▶ **TASK INSTRUCTIONS**:
For the listing below, return the line containing "padding: 2% 8%;", the line containing "grid-template-columns: repeat(3, 0fr);", and all lines in between, exactly as written and nothing else.
SUPPLIED INFORMATION START
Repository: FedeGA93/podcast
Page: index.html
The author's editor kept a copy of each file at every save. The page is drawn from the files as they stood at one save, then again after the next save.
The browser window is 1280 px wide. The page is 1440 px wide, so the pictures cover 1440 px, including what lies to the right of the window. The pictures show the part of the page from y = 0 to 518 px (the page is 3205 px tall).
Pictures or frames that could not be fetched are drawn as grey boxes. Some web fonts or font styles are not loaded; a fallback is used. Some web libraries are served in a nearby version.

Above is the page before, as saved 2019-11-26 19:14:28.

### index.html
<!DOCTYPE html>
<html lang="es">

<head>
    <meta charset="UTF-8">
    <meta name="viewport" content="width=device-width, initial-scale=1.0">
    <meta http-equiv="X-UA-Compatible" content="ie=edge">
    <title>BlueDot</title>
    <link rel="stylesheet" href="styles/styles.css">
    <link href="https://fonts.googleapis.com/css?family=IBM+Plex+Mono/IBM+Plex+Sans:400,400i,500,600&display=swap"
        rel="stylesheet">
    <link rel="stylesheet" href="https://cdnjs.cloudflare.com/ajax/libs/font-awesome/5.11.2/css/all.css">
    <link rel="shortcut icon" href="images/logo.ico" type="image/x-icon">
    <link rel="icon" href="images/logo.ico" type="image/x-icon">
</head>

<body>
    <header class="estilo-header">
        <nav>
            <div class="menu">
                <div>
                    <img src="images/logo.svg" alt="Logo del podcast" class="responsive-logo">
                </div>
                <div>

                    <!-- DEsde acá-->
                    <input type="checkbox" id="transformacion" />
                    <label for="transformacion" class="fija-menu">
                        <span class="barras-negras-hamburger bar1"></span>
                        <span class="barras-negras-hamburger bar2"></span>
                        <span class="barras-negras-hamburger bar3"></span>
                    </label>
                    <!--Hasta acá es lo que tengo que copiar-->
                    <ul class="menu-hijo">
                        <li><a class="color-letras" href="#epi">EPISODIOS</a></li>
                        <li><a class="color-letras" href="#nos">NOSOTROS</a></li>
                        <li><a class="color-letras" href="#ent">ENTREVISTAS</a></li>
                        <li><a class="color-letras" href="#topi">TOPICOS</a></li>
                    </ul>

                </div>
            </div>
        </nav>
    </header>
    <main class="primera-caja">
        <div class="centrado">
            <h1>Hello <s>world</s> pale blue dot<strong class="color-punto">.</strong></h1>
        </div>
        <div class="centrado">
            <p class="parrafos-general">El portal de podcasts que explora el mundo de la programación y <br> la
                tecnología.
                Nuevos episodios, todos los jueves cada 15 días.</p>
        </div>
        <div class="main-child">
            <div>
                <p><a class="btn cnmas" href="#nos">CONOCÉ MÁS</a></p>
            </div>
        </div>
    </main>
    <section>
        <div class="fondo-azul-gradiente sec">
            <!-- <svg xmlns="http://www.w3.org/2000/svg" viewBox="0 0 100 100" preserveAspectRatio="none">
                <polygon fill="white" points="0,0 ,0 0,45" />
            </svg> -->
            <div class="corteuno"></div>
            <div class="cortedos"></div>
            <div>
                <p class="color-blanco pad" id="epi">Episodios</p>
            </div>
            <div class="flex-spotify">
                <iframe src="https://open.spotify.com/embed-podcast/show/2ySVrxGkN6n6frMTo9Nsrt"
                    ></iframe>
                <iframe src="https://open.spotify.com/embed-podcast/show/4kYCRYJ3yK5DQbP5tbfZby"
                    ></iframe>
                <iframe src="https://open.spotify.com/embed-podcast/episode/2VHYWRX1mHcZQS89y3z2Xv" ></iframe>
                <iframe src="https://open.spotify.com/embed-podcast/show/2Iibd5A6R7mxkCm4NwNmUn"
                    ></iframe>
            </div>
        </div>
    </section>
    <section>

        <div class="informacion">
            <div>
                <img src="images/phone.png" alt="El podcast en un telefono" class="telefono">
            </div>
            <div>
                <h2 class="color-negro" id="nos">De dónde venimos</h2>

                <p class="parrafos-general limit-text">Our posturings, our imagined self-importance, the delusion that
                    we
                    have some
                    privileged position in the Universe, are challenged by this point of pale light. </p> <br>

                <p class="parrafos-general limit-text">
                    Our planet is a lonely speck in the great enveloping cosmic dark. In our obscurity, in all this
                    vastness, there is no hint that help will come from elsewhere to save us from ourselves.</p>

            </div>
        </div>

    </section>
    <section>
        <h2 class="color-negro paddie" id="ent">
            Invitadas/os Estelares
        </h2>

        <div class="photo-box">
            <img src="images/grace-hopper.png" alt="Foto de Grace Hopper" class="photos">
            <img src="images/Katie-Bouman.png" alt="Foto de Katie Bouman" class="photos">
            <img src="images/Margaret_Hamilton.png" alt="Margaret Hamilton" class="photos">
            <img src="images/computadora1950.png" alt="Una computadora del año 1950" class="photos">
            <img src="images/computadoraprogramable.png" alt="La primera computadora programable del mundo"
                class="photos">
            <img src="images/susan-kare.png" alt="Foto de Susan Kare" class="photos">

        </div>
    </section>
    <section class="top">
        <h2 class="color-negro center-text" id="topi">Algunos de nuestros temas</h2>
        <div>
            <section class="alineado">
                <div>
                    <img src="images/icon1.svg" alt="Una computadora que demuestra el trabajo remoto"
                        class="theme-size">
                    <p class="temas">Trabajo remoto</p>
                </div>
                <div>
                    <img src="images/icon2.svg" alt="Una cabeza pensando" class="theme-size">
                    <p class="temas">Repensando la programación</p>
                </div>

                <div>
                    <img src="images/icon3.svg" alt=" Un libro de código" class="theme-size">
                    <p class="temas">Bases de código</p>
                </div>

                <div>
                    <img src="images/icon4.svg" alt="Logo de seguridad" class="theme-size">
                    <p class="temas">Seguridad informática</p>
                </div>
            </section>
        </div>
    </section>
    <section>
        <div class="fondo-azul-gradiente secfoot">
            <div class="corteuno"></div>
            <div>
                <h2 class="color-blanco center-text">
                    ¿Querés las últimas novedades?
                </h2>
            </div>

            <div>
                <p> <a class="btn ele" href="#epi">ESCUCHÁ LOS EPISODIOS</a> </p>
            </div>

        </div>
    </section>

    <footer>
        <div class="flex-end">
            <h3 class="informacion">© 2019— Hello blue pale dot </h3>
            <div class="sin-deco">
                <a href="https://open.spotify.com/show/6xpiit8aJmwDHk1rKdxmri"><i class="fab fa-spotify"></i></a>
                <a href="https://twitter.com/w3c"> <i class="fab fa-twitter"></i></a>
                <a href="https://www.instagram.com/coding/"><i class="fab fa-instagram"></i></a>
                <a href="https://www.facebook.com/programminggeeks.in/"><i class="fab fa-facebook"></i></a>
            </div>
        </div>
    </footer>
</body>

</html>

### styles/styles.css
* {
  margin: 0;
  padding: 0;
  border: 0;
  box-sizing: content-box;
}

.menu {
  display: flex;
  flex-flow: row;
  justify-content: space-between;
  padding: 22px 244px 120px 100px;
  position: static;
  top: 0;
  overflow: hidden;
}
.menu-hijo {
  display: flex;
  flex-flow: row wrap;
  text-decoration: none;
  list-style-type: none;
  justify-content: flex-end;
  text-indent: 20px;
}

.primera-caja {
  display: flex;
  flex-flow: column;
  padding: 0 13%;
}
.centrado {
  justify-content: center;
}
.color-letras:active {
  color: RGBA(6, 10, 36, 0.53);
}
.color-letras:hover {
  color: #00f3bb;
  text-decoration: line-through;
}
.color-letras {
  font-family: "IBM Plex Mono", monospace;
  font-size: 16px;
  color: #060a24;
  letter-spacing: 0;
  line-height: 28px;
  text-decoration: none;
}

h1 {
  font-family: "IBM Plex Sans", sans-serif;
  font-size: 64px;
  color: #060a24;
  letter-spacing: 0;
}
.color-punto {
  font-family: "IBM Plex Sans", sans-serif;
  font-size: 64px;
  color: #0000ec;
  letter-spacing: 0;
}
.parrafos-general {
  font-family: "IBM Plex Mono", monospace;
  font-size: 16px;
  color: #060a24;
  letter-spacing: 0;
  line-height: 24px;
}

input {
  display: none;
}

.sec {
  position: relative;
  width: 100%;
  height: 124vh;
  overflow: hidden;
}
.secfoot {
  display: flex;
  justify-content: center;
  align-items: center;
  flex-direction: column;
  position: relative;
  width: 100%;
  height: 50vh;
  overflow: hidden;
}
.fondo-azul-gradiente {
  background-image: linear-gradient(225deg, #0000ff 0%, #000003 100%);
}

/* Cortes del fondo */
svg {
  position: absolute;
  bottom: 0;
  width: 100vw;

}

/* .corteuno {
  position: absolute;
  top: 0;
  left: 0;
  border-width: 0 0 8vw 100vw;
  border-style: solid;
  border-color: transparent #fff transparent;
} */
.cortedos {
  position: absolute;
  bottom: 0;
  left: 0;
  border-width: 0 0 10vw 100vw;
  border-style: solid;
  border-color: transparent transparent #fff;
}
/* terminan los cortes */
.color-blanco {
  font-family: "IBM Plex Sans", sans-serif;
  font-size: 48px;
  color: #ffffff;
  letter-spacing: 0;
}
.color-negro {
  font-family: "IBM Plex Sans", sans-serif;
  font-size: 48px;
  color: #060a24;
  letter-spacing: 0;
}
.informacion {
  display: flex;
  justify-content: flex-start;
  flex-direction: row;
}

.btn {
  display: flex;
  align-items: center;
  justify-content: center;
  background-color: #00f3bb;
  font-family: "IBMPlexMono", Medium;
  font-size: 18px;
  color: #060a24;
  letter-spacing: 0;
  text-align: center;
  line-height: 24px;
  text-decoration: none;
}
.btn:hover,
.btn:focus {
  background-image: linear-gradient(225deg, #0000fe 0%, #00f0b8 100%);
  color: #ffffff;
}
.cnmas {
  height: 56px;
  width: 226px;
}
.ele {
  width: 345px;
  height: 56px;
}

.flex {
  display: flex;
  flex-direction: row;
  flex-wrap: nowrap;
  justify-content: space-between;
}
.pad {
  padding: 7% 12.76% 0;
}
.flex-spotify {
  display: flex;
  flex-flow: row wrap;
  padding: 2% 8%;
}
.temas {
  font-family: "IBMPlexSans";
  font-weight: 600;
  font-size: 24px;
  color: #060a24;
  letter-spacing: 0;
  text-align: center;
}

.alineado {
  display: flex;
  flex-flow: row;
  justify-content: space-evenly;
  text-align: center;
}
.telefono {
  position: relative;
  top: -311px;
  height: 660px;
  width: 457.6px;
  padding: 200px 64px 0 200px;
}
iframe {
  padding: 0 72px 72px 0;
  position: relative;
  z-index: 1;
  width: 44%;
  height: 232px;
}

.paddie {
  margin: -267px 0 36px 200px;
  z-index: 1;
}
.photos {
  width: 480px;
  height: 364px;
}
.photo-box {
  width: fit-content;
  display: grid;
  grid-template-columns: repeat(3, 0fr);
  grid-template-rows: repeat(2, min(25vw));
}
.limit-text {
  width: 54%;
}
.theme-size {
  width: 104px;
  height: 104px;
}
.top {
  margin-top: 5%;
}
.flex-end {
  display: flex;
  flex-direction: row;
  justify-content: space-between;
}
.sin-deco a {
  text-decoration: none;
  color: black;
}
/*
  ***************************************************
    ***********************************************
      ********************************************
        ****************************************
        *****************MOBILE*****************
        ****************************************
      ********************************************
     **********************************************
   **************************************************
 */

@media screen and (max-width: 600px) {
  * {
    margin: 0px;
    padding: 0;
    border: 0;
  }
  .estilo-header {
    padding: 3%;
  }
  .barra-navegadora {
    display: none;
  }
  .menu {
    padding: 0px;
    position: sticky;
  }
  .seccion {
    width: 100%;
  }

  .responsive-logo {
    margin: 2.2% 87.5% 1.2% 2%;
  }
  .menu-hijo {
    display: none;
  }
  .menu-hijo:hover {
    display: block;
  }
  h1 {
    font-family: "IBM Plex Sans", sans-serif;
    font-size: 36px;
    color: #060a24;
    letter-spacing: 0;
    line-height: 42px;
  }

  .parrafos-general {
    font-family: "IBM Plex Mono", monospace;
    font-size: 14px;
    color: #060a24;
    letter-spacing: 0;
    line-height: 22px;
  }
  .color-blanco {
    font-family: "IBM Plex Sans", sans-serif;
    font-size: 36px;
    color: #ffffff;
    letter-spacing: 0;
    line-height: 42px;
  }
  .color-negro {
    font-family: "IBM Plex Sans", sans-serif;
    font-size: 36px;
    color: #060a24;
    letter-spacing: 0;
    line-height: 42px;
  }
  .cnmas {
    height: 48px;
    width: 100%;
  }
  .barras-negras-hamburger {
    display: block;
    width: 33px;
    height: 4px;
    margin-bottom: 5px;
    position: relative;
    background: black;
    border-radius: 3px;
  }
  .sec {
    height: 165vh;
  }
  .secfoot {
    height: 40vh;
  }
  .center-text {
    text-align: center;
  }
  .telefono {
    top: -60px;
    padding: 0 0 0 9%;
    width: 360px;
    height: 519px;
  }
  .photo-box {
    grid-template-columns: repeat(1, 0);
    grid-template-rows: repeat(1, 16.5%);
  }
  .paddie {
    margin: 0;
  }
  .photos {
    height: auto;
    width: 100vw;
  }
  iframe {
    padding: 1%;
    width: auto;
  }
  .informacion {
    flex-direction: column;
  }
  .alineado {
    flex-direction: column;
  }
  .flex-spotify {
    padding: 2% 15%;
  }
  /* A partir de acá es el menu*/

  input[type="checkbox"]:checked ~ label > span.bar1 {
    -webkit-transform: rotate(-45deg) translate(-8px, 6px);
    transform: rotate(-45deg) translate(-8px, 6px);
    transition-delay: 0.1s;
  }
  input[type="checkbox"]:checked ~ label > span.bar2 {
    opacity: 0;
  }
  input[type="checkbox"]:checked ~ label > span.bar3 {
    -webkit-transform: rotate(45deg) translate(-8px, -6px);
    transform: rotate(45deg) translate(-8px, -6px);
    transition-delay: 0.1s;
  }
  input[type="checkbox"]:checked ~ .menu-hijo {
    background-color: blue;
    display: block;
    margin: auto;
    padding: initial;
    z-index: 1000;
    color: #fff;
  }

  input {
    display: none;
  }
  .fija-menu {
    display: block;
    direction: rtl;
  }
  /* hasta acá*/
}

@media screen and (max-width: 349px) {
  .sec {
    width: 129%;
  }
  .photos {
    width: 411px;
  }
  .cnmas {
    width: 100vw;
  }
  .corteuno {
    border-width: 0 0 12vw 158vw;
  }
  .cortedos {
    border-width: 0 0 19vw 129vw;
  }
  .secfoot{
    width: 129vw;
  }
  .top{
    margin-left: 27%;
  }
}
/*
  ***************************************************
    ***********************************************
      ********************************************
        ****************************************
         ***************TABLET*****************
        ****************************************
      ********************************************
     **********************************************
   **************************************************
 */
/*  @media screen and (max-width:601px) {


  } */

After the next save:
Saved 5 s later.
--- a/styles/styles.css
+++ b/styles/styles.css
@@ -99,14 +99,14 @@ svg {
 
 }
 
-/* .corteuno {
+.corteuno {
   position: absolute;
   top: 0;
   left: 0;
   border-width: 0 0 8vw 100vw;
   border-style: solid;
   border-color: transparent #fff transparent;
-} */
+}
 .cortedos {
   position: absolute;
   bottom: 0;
SUPPLIED INFORMATION END
SUPPLIED INFORMATION START
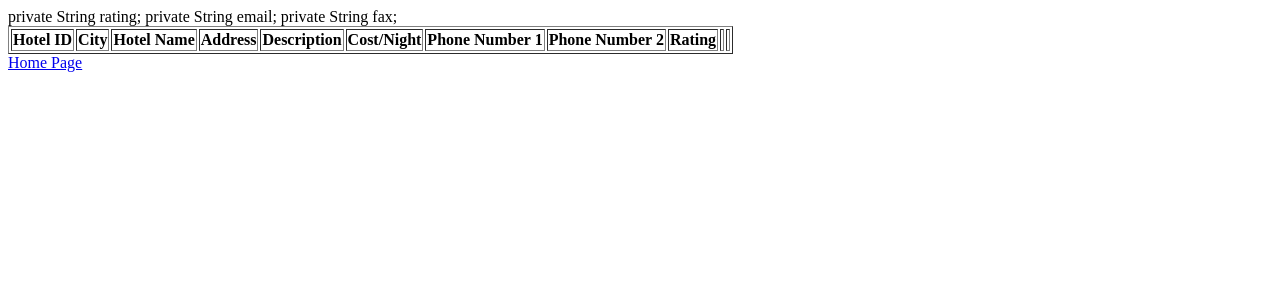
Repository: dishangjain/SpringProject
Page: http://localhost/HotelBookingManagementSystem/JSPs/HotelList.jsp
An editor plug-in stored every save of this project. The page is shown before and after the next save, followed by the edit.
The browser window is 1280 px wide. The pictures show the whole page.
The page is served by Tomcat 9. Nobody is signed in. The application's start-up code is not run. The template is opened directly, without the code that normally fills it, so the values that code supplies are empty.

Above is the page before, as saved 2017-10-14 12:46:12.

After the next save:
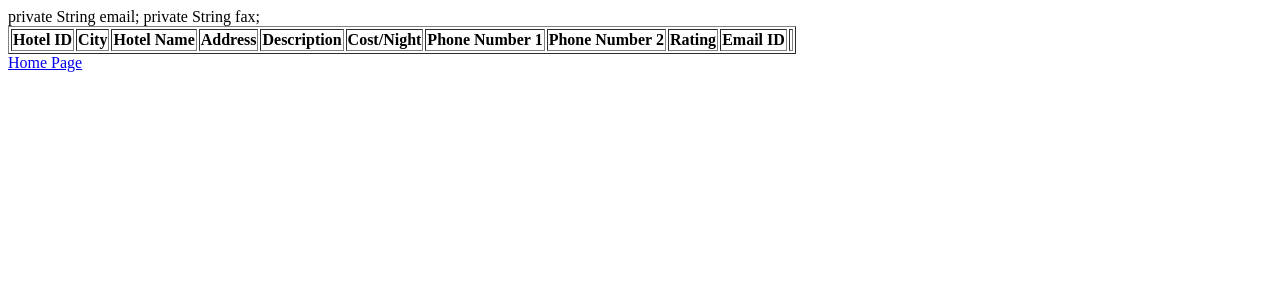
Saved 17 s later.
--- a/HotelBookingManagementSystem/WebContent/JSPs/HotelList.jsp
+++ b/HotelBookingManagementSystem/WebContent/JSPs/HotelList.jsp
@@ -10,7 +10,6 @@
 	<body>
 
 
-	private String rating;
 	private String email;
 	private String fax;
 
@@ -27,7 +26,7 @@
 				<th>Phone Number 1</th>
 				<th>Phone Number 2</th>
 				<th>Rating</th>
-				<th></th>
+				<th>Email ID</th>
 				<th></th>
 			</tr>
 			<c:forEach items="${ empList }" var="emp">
SUPPLIED INFORMATION END
▶ **RESPONSE AREA**:
  padding: 2% 8%;
}
.temas {
  font-family: "IBMPlexSans";
  font-weight: 600;
  font-size: 24px;
  color: #060a24;
  letter-spacing: 0;
  text-align: center;
}

.alineado {
  display: flex;
  flex-flow: row;
  justify-content: space-evenly;
  text-align: center;
}
.telefono {
  position: relative;
  top: -311px;
  height: 660px;
  width: 457.6px;
  padding: 200px 64px 0 200px;
}
iframe {
  padding: 0 72px 72px 0;
  position: relative;
  z-index: 1;
  width: 44%;
  height: 232px;
}

.paddie {
  margin: -267px 0 36px 200px;
  z-index: 1;
}
.photos {
  width: 480px;
  height: 364px;
}
.photo-box {
  width: fit-content;
  display: grid;
  grid-template-columns: repeat(3, 0fr);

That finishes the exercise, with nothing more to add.